What difference between gearbox and gear motor?
What’s the difference between gearbox and gear motor? Many people often confuse gearboxes and gear motors as being the same thing. Even gear manufacturers and engineers often get them wrong when they talk about them verbally. In this article, we are going to explain the correct definition of gearbox and gear motor, so that you will not confuse these two things.
What is a gearbox?
The most basic definition of a gearbox is that it is a contained set of gears, or a mechanical unit or component consisting of a series of gears integrated within a housing. In fact, the name itself defines what it is – a box containing gears. In the most basic sense, a gearbox functions like any gear system; it varies torque and speed between a drive device, such as a motor, and a load.
A gearbox is a relatively sophisticated machine that serves to match speed and transmit torque between a motor and a work machine or actuator. It is used for the purpose of reducing speed and increasing torque. It comes in various types and models, and different types have different uses.
According to the transmission type, it can be divided into gear reducer, worm gear reducer and planetary gear reducer; according to the different transmission stages, it can be divided into single-stage and multi-stage reducer; according to the gear shape, it can be divided into cylindrical gear reducer, bevel gear reducer and bevel-cylindrical gear reducer; according to the transmission arrangement form, it can be divided into unfolded reducer, parallel reducer and coaxial reducer.
What is a gear motor?
A geared motor (or gear motor) is a small electric motor (AC induction, permanent magnet DC or brushless DC) designed with an integral (non-separable) gear reducer (gear head) attached. The motor drive side shroud (light blue, below) is designed to provide a dual function. The motor-facing side provides armature/rotor bearing support and sealing provisions, through which the integral rotor or armature shaft pinion passes. The other side of the motor end cover provides multiple bearing supports for the gear itself and sealing and fastening provisions for the gearbox (pictured below in orange). This construction provides many benefits to the user and eliminates the guesswork of sizing the motor and gear reducer yourself.
Benefits of Geared Motors.
- Applications that use the correct size motor and gearbox combination help extend the life of the gearbox and allow for optimal power management and power utilization. Traditionally, design engineers have oversized motors and gearboxes to increase the “safety factor”.
- Quieter operation due to integral castings and integral pinions, ground or hobbed on the armature or rotor shaft. Fewer parts to assemble for “near perfect” alignment of rotor, pinion and gear system.
- Minimal risk of lubricant leakage due to the “O-ring” and lip seal construction. Designs can be more compact and lubrication can be better controlled (for various mounting configurations).
- Geared motors eliminate the need for a motor/reducer coupling and eliminate any potential bearing alignment problems that are common when the motor and reducer are bolted together by the end user (detachable reducers). Misalignment can cause the bearings to fail due to frictional corrosion.

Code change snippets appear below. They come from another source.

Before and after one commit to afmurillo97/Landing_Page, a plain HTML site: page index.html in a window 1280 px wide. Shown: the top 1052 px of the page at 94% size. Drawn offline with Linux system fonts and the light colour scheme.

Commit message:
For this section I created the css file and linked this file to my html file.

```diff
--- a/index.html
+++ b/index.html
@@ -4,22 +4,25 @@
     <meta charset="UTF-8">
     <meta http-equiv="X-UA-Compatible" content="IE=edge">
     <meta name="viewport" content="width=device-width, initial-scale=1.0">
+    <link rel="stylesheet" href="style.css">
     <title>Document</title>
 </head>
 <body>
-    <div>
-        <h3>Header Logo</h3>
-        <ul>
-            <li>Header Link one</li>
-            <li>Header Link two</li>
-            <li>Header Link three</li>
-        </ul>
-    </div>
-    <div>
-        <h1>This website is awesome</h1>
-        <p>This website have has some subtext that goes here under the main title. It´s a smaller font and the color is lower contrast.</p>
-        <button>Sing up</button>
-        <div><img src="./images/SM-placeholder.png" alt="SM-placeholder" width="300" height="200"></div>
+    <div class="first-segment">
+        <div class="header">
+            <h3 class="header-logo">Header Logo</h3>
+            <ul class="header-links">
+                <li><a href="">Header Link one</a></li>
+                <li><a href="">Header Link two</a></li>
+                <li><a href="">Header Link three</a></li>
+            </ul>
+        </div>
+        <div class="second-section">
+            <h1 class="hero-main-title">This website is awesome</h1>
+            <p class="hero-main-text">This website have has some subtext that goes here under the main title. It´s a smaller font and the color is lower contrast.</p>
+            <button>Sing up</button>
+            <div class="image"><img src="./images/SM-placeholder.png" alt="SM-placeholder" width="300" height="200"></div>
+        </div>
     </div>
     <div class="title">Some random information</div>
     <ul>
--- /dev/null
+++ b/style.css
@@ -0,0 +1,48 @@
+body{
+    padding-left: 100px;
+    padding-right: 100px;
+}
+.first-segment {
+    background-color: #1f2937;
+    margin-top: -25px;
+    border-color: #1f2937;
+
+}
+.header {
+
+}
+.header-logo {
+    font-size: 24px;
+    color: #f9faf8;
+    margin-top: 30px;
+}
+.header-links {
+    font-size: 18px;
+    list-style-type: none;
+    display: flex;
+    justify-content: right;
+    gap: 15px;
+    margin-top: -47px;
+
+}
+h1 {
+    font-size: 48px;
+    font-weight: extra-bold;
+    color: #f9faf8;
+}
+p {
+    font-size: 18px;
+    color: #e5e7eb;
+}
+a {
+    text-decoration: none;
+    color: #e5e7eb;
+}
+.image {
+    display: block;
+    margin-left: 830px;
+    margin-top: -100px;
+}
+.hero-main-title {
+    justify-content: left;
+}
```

- Separable motor and gearbox solutions make more sense in larger overall horsepower (>1 HP) applications. For example, when a 100 lb motor is mounted on a 500 lb gearbox ……
A gearbox is not an gear motor. An electric gear motor is an electromagnetic device that enhances the conversion or transmission of electrical energy according to the laws of electromagnetic induction. Electric motors are also commonly referred to as motors. A reducer is a power transmission mechanism that uses a gear reducer to slow down a motor to a desired number of revolutions and to obtain a greater torque. Simply put, it is the transmission device in the middle of the motor and the mechanical equipment, which is used in large equipment, mainly to convert the speed of the motor into torque.